Baby Blues occur within the first three days after birth and may last until a few weeks later. It is expected that between 60 to 80% of new mothers experience baby blues .
However, is estimated that 10 to 15% of new adult mothers develop Postpartum Depression (PPD) within the first year after giving birth, and the percentage increases up to 26% in adolescent mothers .
Furthermore, a recent study made with women suffering from bipolar disorder, indicated that 67% of them had a depressive episode after the first child, and they all experienced a relapse with their next birth .
According to Dr. Shoshanna Bennett, there are two main ways to differentiate Baby Blues from PPD. Firstly, Baby Blues always begin in the first few days following delivery and should be gone two weeks after childbirth. Besides, the symptoms are mild – frequent tearfulness, feelings of dependence and stress .
Unlike Baby Blues, the severity of the postpartum depression disrupts a woman’s ability to function. Therefore, if the symptoms are severe enough and last more than two weeks, it can be considered PPD and she should seek help .
While PPD is a major health issue for many women, it often remains undiagnosed. Although several measures have been created to detect depressive symptomatology in women who have recently given birth, the development of a postpartum depression screening program requires careful consideration .
Evidence-based decisions need to be made regarding two aspects. Firstly, healthcare systems need to develop an effective screening test that not only has good sensitivity and specificity, but is also quick, easy to interpret, readily incorporated into practice, and culturally sensitive.
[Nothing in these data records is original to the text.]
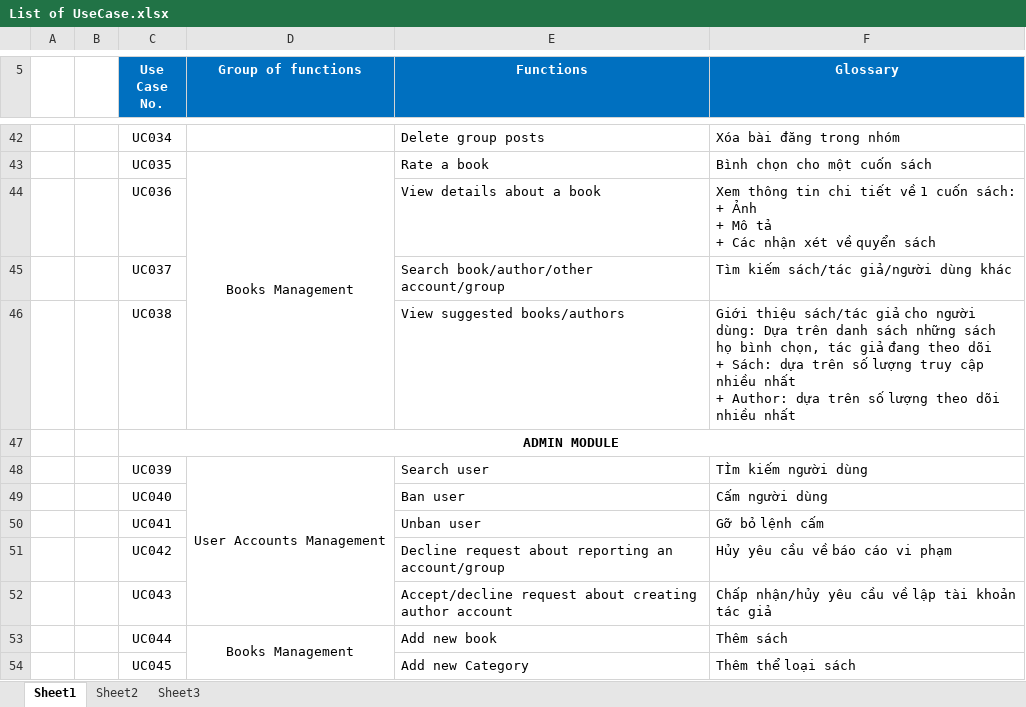
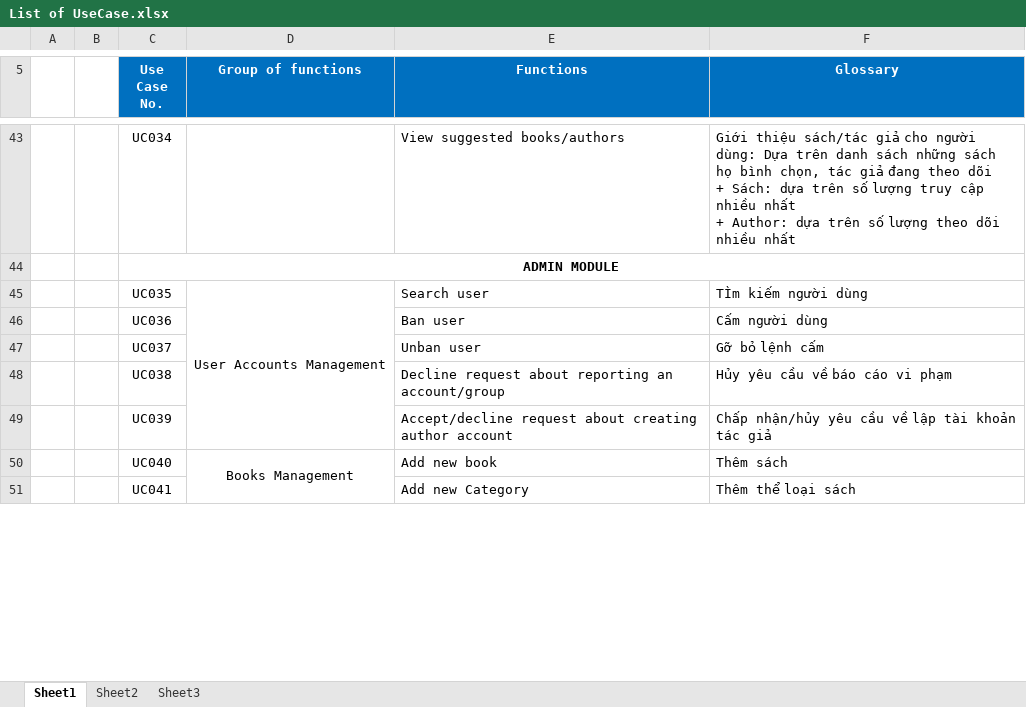
Before and after one commit to sangnvus/201609JS02, an Excel workbook: WIP/Users/HuyenPT/UC/List of UseCase.xlsx, sheet Sheet1, drawn as a sheet; only a part is shown, gaps mark what is left out; values as stored, in another font and other column widths than the file's, no borders; removed rows and columns are numbered as before the commit, all else as after; ↵ is a line break in a cell; the diff covers the shown part only; the diff names each change by its address in the sheet, - before the commit and + after, or states it on an @@ line.

```diff
--- a/WIP/Users/HuyenPT/UC/List of UseCase.xlsx (sheet Sheet1)
+++ b/WIP/Users/HuyenPT/UC/List of UseCase.xlsx (sheet Sheet1)
-E43 (Functions): Delete group posts
+E43 (Functions): View suggested books/authors
-F43 (Glossary): Xóa bài đăng trong nhóm
+F43 (Glossary): Giới thiệu sách/tác giả cho người dùng: Dựa trên danh sách những sách họ bình chọn, tác giả đang theo dõi ↵ + Sách: dựa trên số lượng truy cập nhiều nhất ↵ + Author: dựa trên số lượng theo dõi nhiều nhất
-row 43:  |  | UC035 | Books Management | Rate a book | Bình chọn cho một cuốn sách
-row 44:  |  | UC036 |  | View details about a book | Xem thông tin chi tiết về 1 cuốn sách: ↵ + Ảnh ↵ + Mô tả ↵ + Các nhận xét về quyển sách
-row 45:  |  | UC037 |  | Search book/author/other account/group | Tìm kiếm sách/tác giả/người dùng khác
-row 46:  |  | UC038 |  | View suggested books/authors | Giới thiệu sách/tác giả cho người dùng: Dựa trên danh sách những sách họ bình chọn, tác giả đang theo dõi ↵ + Sách: dựa trên số lượng truy cập nhiều nhất ↵ + Author: dựa trên số lượng theo dõi nhiều nhất
-C45 (Use Case No.): UC039
+C45 (Use Case No.): UC035
-C46 (Use Case No.): UC040
+C46 (Use Case No.): UC036
-C47 (Use Case No.): UC041
+C47 (Use Case No.): UC037
-C48 (Use Case No.): UC042
+C48 (Use Case No.): UC038
-C49 (Use Case No.): UC043
+C49 (Use Case No.): UC039
-C50 (Use Case No.): UC044
+C50 (Use Case No.): UC040
-C51 (Use Case No.): UC045
+C51 (Use Case No.): UC041
```
Also changed, not shown: 1 added row, 68 edited cells and merged cells elsewhere in this sheet, WIP/Users/HuyenPT/Tiến độ dự án_Coding, Design, TC, SRS.xlsx, 4 other files.
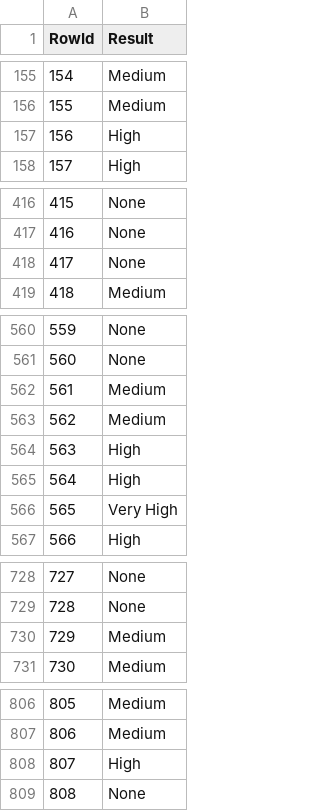
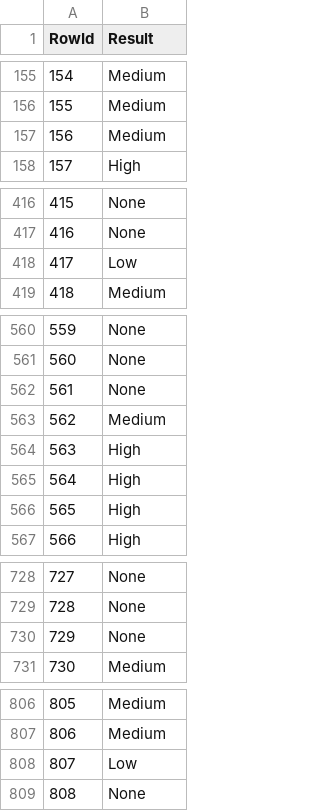
Before and after one commit to jpmbrito123/DAA, a CSV file: competicao/submission.csv, drawn as a sheet; only a part is shown, gaps mark what is left out; the diff covers the shown part only.

```diff
--- a/competicao/submission.csv
+++ b/competicao/submission.csv
@@ -156,3 +156,3 @@ RowId,Result
 155,Medium
-156,High
+156,Medium
 157,High
@@ -417,3 +417,3 @@ RowId,Result
 416,None
-417,None
+417,Low
 418,Medium
@@ -561,3 +561,3 @@ RowId,Result
 560,None
-561,Medium
+561,None
 562,Medium
@@ -565,3 +565,3 @@ RowId,Result
 564,High
-565,Very High
+565,High
 566,High
@@ -729,3 +729,3 @@ RowId,Result
 728,None
-729,Medium
+729,None
 730,Medium
@@ -807,3 +807,3 @@ RowId,Result
 806,Medium
-807,High
+807,Low
 808,None
```
Also changed, not shown: 10 edited cells elsewhere in this file, 2 other files.
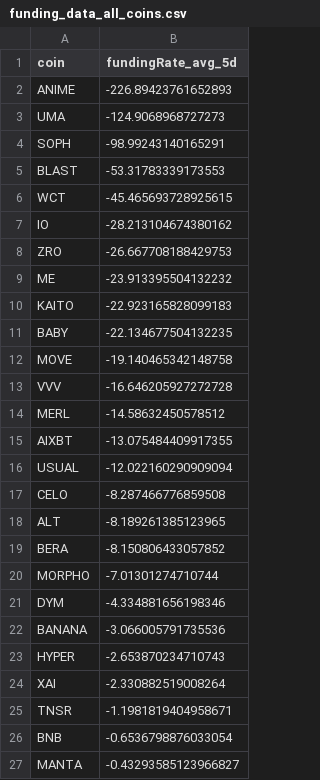
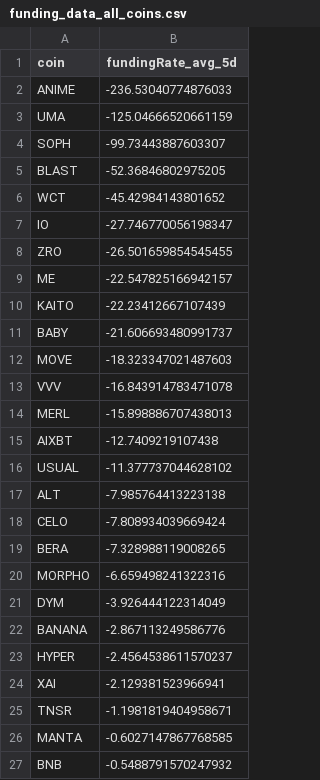
Before and after one commit to traders-ark/hyperliquid-carry-screener, a CSV file: funding_data_all_coins.csv, drawn as a sheet.

```diff
--- a/funding_data_all_coins.csv
+++ b/funding_data_all_coins.csv
@@ -1,27 +1,27 @@
 coin,fundingRate_avg_5d
-ANIME,-226.89423761652893
-UMA,-124.9068968727273
-SOPH,-98.99243140165291
-BLAST,-53.31783339173553
-WCT,-45.465693728925615
-IO,-28.213104674380162
-ZRO,-26.667708188429753
-ME,-23.913395504132232
-KAITO,-22.923165828099183
-BABY,-22.134677504132235
-MOVE,-19.140465342148758
-VVV,-16.646205927272728
-MERL,-14.58632450578512
-AIXBT,-13.075484409917355
-USUAL,-12.022160290909094
-CELO,-8.287466776859508
-ALT,-8.189261385123965
-BERA,-8.150806433057852
-MORPHO,-7.01301274710744
-DYM,-4.334881656198346
-BANANA,-3.066005791735536
-HYPER,-2.653870234710743
-XAI,-2.330882519008264
+ANIME,-236.53040774876033
+UMA,-125.04666520661159
+SOPH,-99.73443887603307
+BLAST,-52.36846802975205
+WCT,-45.42984143801652
+IO,-27.746770056198347
+ZRO,-26.501659854545455
+ME,-22.547825166942157
+KAITO,-22.23412667107439
+BABY,-21.606693480991737
+MOVE,-18.323347021487603
+VVV,-16.843914783471078
+MERL,-15.898886707438013
+AIXBT,-12.7409219107438
+USUAL,-11.377737044628102
+ALT,-7.985764413223138
+CELO,-7.808934039669424
+BERA,-7.328988119008265
+MORPHO,-6.659498241322316
+DYM,-3.926444122314049
+BANANA,-2.867113249586776
+HYPER,-2.4564538611570237
+XAI,-2.129381523966941
 TNSR,-1.1981819404958671
-BNB,-0.6536798876033054
-MANTA,-0.43293585123966827
+MANTA,-0.6027147867768585
+BNB,-0.5488791570247932
```
Also changed, not shown: 1 other file.
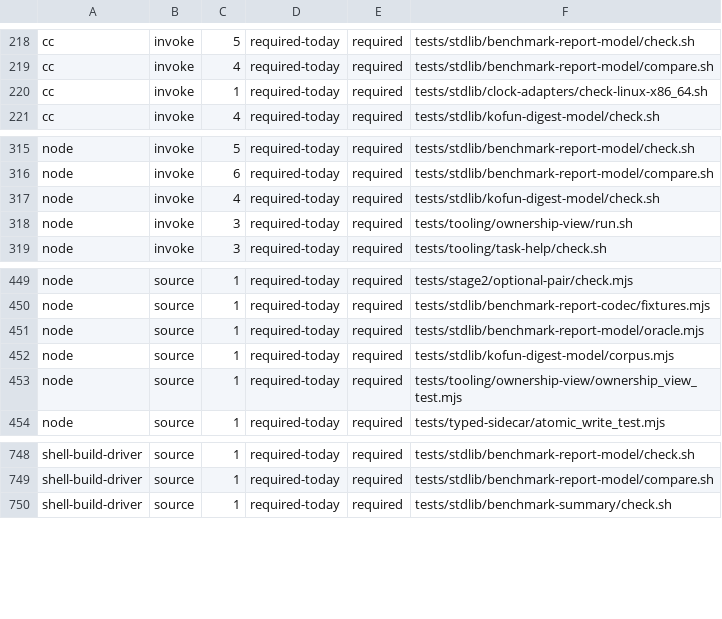
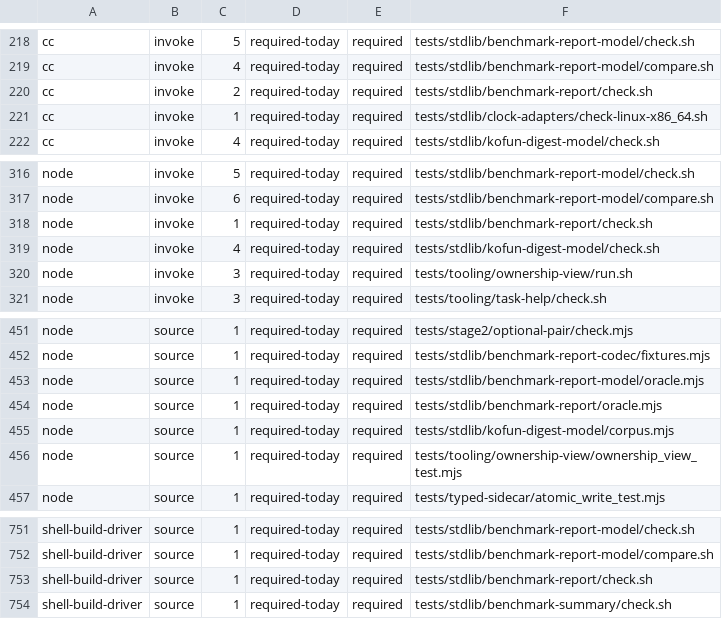
Before and after one commit to kofun-lang/kofun, a TSV file: tooling/forbidden-requirements/census.tsv, drawn as a sheet; only a part is shown, gaps mark what is left out.

Commit message:
feat(benchmark): certify the bounded report pipeline

```diff
--- a/tooling/forbidden-requirements/census.tsv
+++ b/tooling/forbidden-requirements/census.tsv
@@ -219,2 +219,3 @@ cc	invoke	5	required-today	required	tests/stdlib/benchmark-report-model/check.sh
 cc	invoke	4	required-today	required	tests/stdlib/benchmark-report-model/compare.sh
+cc	invoke	2	required-today	required	tests/stdlib/benchmark-report/check.sh
 cc	invoke	1	required-today	required	tests/stdlib/clock-adapters/check-linux-x86_64.sh
@@ -316,2 +317,3 @@ node	invoke	5	required-today	required	tests/stdlib/benchmark-report-model/check.
 node	invoke	6	required-today	required	tests/stdlib/benchmark-report-model/compare.sh
+node	invoke	1	required-today	required	tests/stdlib/benchmark-report/check.sh
 node	invoke	4	required-today	required	tests/stdlib/kofun-digest-model/check.sh
@@ -451,2 +453,3 @@ node	source	1	required-today	required	tests/stdlib/benchmark-report-codec/fixtur
 node	source	1	required-today	required	tests/stdlib/benchmark-report-model/oracle.mjs
+node	source	1	required-today	required	tests/stdlib/benchmark-report/oracle.mjs
 node	source	1	required-today	required	tests/stdlib/kofun-digest-model/corpus.mjs
@@ -749,2 +752,3 @@ shell-build-driver	source	1	required-today	required	tests/stdlib/benchmark-repor
 shell-build-driver	source	1	required-today	required	tests/stdlib/benchmark-report-model/compare.sh
+shell-build-driver	source	1	required-today	required	tests/stdlib/benchmark-report/check.sh
 shell-build-driver	source	1	required-today	required	tests/stdlib/benchmark-summary/check.sh
```
Also changed, not shown: stdlib/capabilities.tsv, 22 other files.
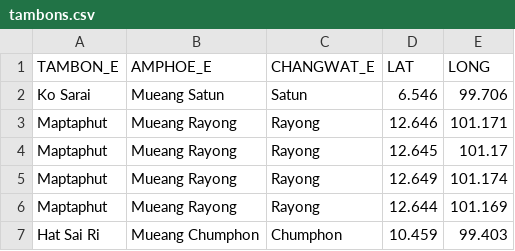
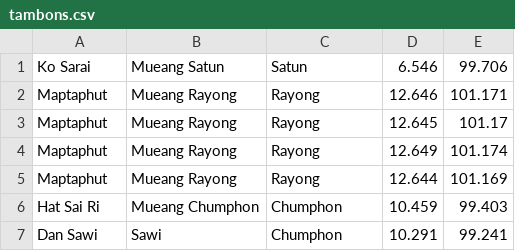
Before and after one commit to thancodes/udacity-full-stack-web-developer, a CSV file: neighborhood-map/tambons.csv, drawn as a sheet; only a part is shown; the shorter side is filled out with more unchanged rows; the diff names each change by its address in the sheet, - before the commit and + after, or states it on an @@ line.

Commit message:
add: Makefile.php for transform data from "tambons.csv" to "tambons.json"
Project: Neighborhood Map

```diff
--- a/neighborhood-map/tambons.csv
+++ b/neighborhood-map/tambons.csv
-row 1: TAMBON_E | AMPHOE_E | CHANGWAT_E | LAT | LONG
```
Also changed, not shown: 2 other files.
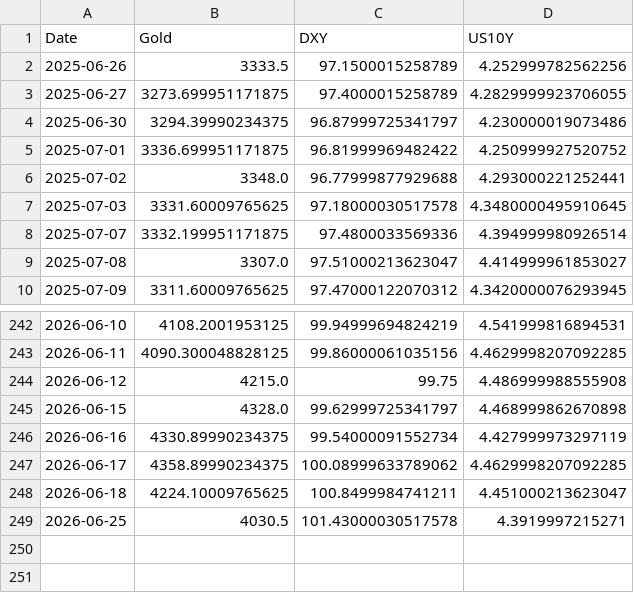
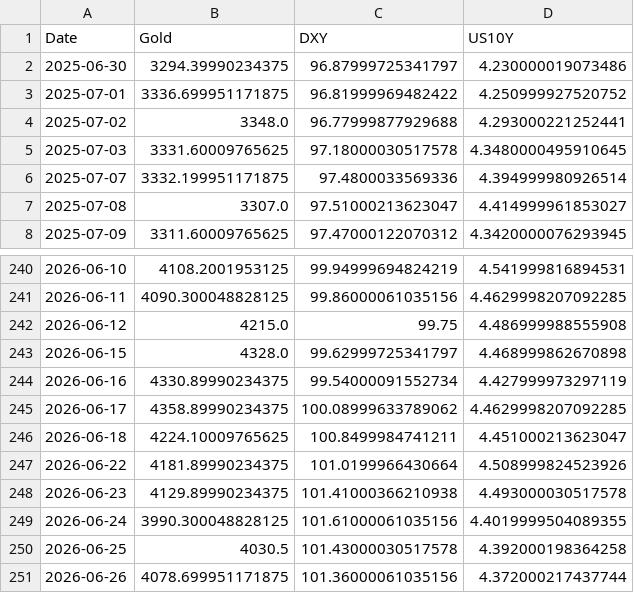
Before and after one commit to Marketing-fb/gold-ai-server, a CSV file: latest_data.csv, drawn as a sheet; only a part is shown, gaps mark what is left out.

```diff
--- a/latest_data.csv
+++ b/latest_data.csv
@@ -1,4 +1,2 @@
 Date,Gold,DXY,US10Y
-2025-06-26,3333.5,97.1500015258789,4.252999782562256
-2025-06-27,3273.699951171875,97.4000015258789,4.2829999923706055
 2025-06-30,3294.39990234375,96.87999725341797,4.230000019073486
@@ -248,2 +246,6 @@ Date,Gold,DXY,US10Y
 2026-06-18,4224.10009765625,100.8499984741211,4.451000213623047
-2026-06-25,4030.5,101.43000030517578,4.3919997215271
+2026-06-22,4181.89990234375,101.0199966430664,4.508999824523926
+2026-06-23,4129.89990234375,101.41000366210938,4.493000030517578
+2026-06-24,3990.300048828125,101.61000061035156,4.4019999504089355
+2026-06-25,4030.5,101.43000030517578,4.392000198364258
+2026-06-26,4078.699951171875,101.36000061035156,4.372000217437744
```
Second, health care systems should use these tools as a cost-effective, potential harm, and policies for a referral .
Fortunately, preliminary research suggests postpartum depression is responsive to treatment interventions thus providing a rationale for the development of a screening program .
The Monsenso mHealth solution can help healthcare professionals identify PPD at an early stage. New mothers can be asked to download the app and fill in self-assessments on their smartphones on a daily basis. With the self-assessments, new mothers can rate themselves on relevant parameters such as their levels of stress, anxiety, and tearfulness, as keeping track of the number of hours they slept within a 24-hour period. The system can also collect sensor data such as their level of physical activity, social activity and mobility.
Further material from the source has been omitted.